# [How to complete this task]
All lines in the data that hold the word "usepackage" need copying.

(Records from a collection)
------------------------------------------------------------------------

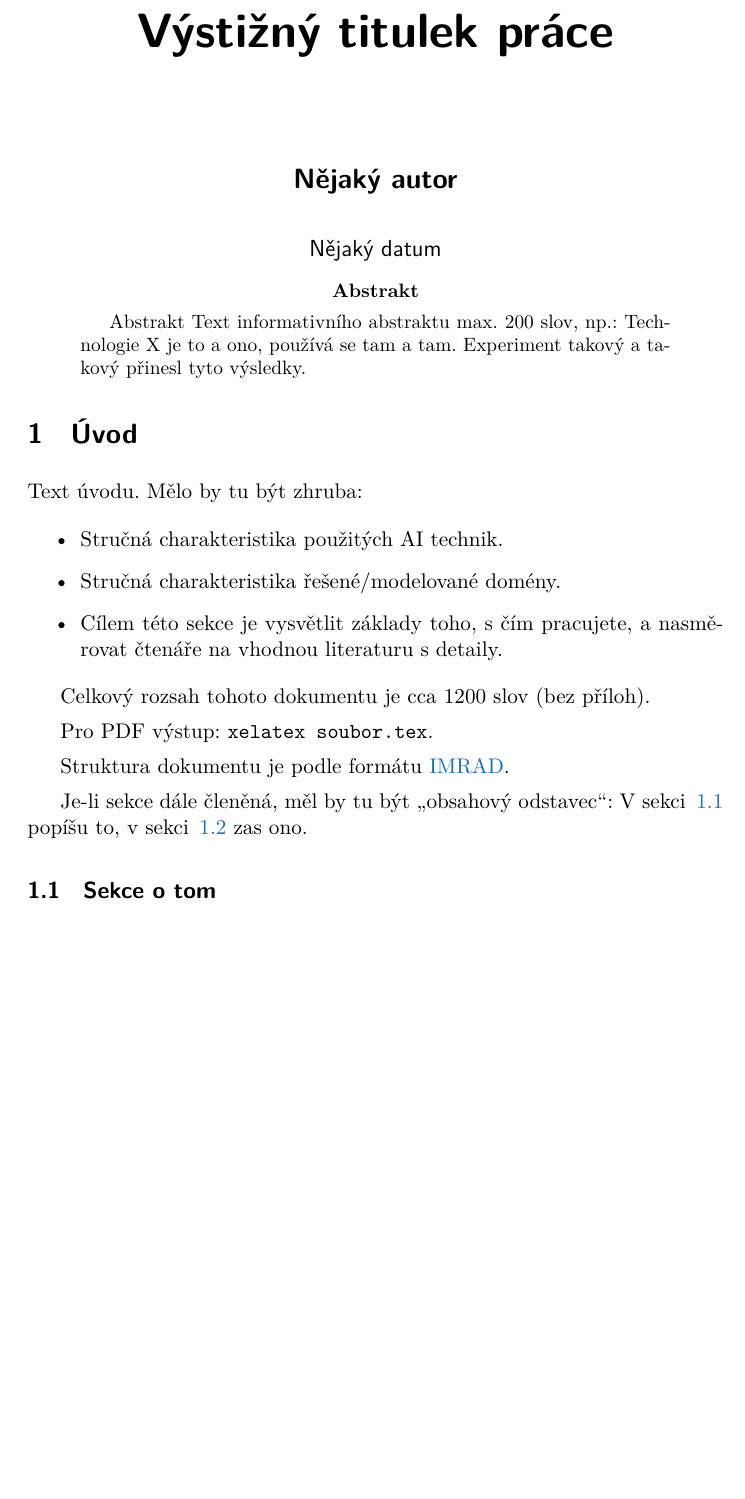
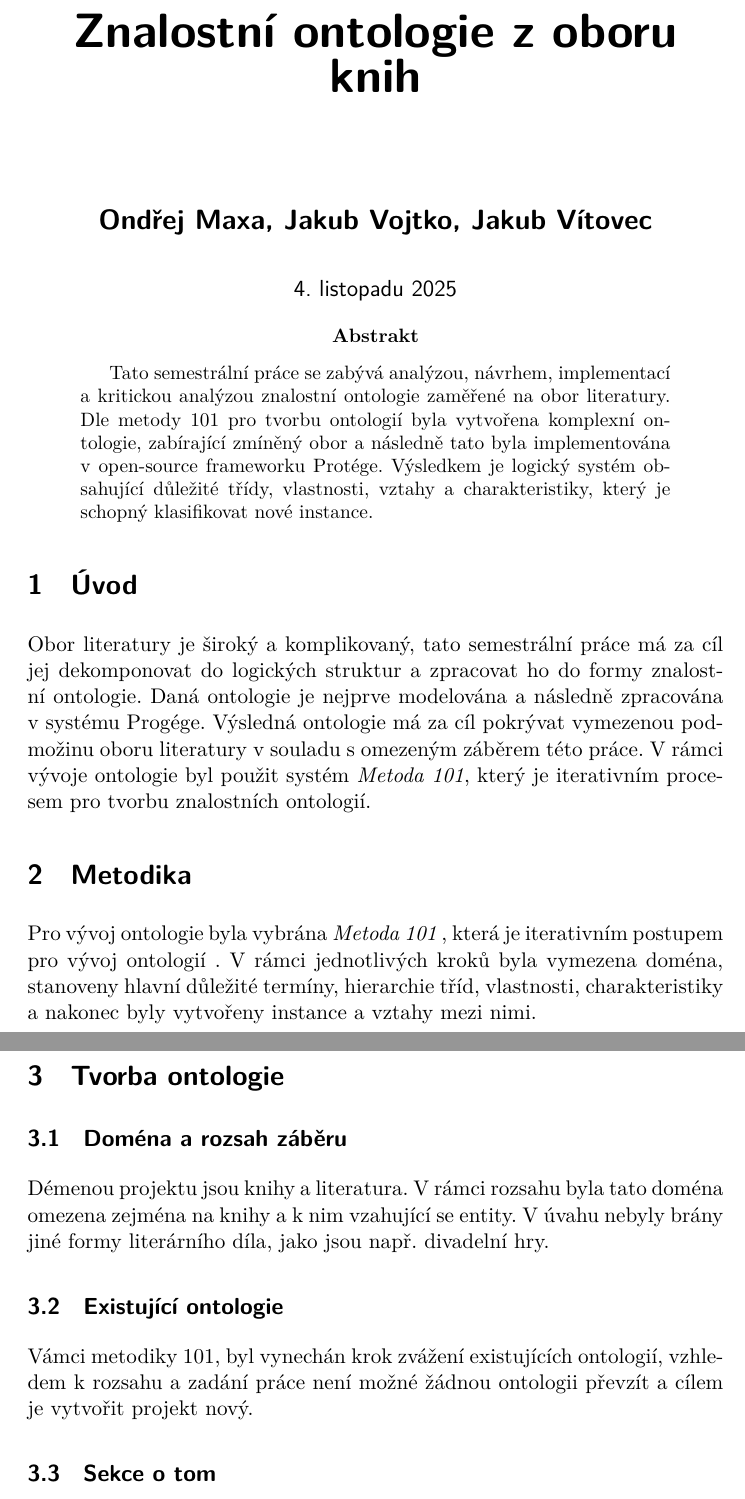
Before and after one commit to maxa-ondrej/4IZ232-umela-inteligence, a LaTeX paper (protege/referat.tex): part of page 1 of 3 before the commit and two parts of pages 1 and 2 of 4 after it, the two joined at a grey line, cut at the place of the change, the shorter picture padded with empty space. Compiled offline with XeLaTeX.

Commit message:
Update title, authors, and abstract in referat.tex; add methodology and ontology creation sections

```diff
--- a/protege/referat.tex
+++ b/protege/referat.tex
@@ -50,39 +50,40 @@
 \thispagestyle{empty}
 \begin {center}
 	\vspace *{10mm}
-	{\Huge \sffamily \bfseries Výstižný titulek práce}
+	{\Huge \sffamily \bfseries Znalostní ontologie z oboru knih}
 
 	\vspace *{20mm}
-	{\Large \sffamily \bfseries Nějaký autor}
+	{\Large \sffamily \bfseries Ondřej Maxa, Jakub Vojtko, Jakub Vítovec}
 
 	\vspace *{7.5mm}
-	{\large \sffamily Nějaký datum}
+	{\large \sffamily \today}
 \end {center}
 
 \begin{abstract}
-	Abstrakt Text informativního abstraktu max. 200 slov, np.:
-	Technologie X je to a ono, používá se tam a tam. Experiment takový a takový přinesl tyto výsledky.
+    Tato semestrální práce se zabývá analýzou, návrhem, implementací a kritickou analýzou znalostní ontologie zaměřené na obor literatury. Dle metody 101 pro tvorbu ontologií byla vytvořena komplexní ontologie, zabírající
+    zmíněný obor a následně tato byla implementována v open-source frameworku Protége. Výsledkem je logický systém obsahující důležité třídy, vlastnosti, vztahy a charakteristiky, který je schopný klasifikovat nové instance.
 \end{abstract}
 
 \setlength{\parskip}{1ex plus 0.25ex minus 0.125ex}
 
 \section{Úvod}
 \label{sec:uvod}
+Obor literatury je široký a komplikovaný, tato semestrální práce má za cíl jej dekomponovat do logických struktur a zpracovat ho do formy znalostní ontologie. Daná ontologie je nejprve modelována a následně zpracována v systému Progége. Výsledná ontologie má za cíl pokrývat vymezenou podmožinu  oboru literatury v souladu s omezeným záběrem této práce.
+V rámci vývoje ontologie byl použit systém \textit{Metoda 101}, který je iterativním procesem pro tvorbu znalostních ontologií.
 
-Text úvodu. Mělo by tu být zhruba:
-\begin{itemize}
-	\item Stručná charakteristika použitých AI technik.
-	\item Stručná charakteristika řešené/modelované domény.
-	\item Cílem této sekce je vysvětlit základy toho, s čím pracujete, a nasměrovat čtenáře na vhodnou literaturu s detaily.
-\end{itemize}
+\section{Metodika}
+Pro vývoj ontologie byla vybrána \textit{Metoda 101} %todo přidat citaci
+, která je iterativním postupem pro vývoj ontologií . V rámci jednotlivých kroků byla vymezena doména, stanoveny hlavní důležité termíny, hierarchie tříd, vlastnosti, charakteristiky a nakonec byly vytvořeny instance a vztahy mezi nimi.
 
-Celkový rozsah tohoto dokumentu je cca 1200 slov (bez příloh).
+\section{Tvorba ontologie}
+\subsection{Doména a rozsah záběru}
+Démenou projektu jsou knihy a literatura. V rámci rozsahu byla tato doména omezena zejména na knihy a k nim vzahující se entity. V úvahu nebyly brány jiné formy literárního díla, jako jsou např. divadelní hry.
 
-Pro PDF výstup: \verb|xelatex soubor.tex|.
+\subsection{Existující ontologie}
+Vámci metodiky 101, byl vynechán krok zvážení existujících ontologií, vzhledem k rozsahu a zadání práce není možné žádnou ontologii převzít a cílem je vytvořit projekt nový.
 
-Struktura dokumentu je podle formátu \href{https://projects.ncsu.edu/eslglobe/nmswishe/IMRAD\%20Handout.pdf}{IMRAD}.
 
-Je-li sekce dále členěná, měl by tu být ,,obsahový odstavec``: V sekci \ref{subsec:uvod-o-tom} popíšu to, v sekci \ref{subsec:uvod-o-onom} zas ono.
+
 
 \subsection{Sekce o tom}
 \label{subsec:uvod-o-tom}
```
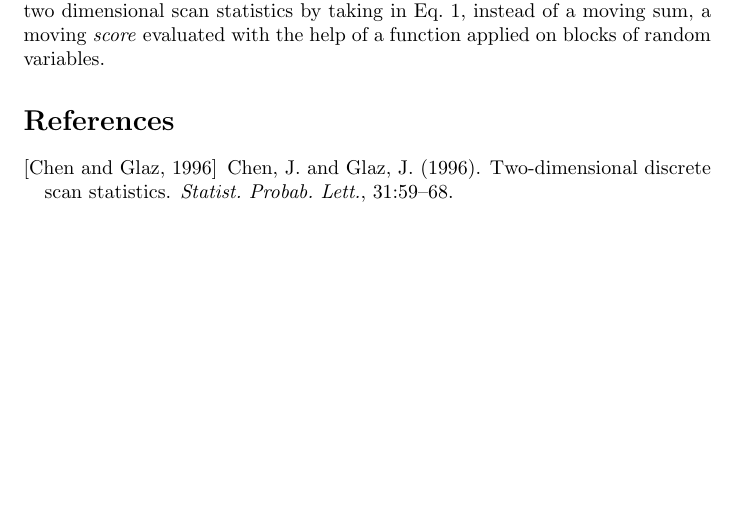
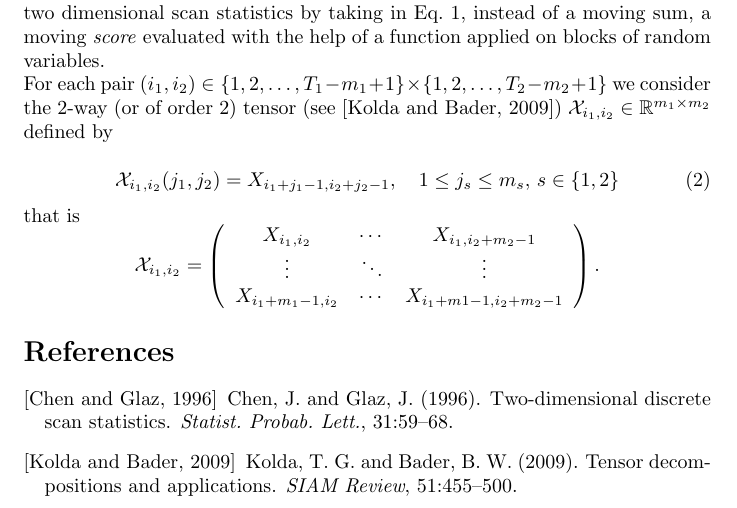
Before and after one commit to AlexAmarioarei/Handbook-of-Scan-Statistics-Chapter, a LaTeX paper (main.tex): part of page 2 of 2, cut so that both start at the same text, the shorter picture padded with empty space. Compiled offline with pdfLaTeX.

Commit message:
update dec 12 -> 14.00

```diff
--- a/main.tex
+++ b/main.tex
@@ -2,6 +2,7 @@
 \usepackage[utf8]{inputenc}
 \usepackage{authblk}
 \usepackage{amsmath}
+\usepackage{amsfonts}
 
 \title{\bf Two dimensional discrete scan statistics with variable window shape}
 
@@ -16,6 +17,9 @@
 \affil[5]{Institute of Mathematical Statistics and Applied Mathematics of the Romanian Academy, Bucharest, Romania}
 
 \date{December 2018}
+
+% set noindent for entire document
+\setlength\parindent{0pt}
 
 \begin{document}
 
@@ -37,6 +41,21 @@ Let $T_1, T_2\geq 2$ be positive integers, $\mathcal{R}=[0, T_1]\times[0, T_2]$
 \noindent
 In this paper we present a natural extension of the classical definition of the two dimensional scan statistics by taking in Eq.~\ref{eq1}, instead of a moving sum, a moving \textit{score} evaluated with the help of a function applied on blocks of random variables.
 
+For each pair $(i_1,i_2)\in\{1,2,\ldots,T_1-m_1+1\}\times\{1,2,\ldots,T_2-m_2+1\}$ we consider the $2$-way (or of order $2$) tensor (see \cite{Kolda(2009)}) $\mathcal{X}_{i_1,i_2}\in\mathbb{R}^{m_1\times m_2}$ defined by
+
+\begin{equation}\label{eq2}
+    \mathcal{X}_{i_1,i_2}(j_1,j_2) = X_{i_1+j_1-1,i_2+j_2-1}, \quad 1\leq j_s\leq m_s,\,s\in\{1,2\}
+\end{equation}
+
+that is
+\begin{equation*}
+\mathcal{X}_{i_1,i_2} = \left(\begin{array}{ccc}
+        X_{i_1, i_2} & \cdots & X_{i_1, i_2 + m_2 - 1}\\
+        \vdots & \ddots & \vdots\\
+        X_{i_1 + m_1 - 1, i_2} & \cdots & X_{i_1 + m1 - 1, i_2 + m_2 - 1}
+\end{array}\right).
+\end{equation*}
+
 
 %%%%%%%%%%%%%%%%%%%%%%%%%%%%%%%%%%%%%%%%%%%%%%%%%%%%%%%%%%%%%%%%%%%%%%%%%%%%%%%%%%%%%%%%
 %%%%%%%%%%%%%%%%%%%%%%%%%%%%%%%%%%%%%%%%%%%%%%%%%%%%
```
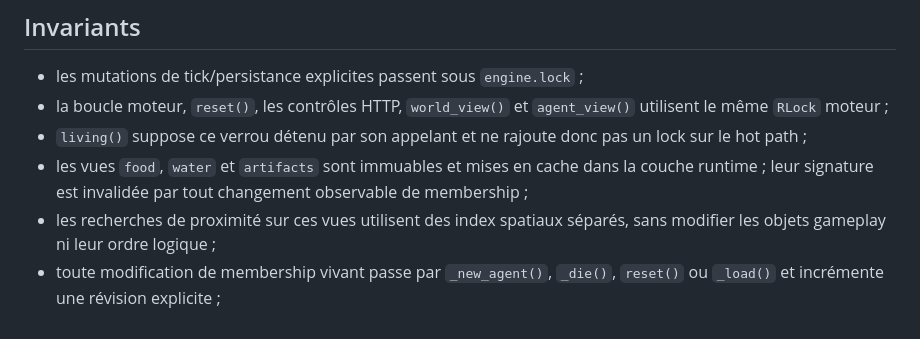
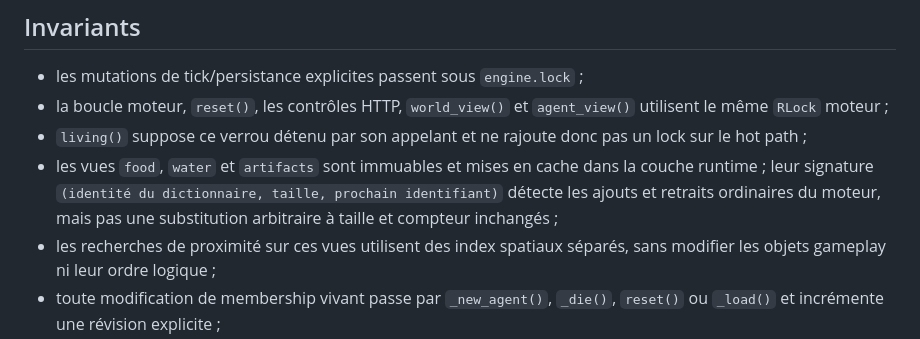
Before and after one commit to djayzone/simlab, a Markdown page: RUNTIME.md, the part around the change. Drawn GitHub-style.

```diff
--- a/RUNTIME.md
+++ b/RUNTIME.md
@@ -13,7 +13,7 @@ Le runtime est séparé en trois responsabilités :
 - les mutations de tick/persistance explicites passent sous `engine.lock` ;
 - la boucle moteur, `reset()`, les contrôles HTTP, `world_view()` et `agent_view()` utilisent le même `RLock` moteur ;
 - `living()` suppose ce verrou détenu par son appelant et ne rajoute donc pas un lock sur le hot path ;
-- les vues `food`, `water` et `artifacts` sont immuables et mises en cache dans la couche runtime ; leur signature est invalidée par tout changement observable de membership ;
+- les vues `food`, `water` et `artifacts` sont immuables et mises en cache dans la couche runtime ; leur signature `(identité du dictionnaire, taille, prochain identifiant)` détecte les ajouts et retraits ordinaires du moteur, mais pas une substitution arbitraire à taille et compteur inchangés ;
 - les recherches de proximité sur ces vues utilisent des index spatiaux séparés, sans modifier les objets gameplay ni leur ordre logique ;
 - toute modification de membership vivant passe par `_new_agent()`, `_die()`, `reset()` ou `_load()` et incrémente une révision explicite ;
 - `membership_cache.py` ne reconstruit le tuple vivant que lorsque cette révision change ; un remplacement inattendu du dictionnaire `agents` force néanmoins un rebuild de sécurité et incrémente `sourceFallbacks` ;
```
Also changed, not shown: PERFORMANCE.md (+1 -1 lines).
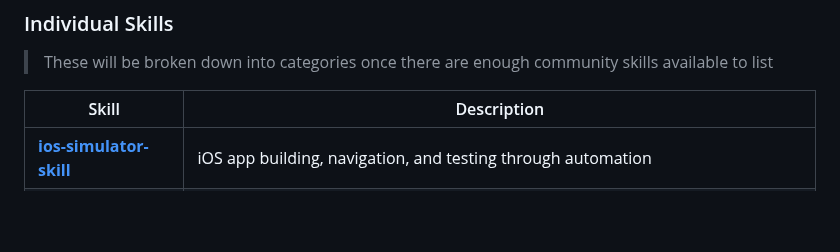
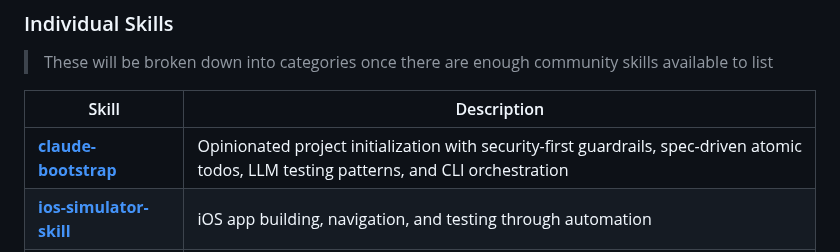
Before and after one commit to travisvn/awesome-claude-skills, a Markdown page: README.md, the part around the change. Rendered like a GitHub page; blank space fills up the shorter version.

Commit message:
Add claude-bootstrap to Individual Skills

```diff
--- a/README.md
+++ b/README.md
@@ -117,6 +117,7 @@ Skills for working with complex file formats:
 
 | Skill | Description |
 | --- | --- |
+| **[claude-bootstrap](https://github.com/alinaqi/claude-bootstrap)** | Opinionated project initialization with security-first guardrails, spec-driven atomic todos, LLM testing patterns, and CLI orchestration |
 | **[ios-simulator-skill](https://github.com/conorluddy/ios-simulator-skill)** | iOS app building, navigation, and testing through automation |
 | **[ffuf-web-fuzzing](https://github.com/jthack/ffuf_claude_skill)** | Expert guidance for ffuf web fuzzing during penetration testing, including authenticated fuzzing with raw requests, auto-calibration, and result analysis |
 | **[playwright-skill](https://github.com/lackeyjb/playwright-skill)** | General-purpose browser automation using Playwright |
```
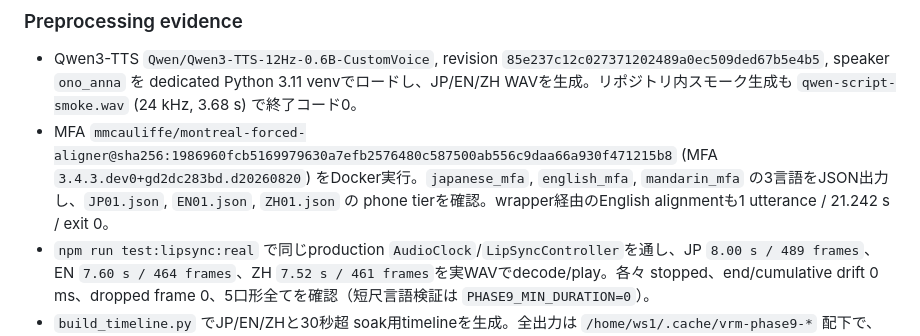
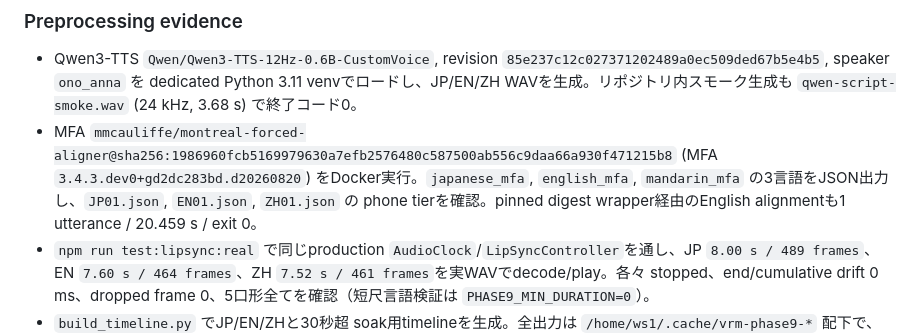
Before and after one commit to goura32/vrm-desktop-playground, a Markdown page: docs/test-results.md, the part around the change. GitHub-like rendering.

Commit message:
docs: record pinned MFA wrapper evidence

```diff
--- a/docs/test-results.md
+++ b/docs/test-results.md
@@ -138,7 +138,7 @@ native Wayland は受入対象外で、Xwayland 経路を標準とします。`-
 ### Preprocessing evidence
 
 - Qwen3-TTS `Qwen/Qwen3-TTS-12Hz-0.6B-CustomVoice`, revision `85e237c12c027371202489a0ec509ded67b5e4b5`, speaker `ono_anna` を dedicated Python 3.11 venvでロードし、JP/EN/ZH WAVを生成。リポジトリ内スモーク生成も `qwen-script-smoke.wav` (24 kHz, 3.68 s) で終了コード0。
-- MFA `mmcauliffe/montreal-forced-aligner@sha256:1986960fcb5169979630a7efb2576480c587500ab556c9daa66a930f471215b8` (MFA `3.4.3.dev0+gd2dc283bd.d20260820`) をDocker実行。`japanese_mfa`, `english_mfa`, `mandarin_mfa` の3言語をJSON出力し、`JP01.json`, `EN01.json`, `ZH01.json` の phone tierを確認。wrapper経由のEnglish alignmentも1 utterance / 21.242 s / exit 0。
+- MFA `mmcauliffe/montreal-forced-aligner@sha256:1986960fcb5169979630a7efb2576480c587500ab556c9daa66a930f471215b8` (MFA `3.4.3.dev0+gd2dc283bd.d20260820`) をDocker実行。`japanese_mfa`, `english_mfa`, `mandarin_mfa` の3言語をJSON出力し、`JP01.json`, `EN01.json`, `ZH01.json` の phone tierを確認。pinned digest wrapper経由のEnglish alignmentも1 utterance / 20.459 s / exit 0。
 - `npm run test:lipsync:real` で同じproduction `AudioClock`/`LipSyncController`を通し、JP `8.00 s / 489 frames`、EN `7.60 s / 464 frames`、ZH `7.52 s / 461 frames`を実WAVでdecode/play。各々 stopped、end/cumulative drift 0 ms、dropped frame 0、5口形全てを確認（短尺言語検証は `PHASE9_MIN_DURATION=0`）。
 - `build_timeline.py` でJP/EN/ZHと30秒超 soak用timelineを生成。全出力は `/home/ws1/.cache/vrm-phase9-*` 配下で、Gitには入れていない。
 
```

------------------------------------------------------------------------

# [Written reply]
 \usepackage[utf8]{inputenc}
 \usepackage{authblk}
 \usepackage{amsmath}
+\usepackage{amsfonts}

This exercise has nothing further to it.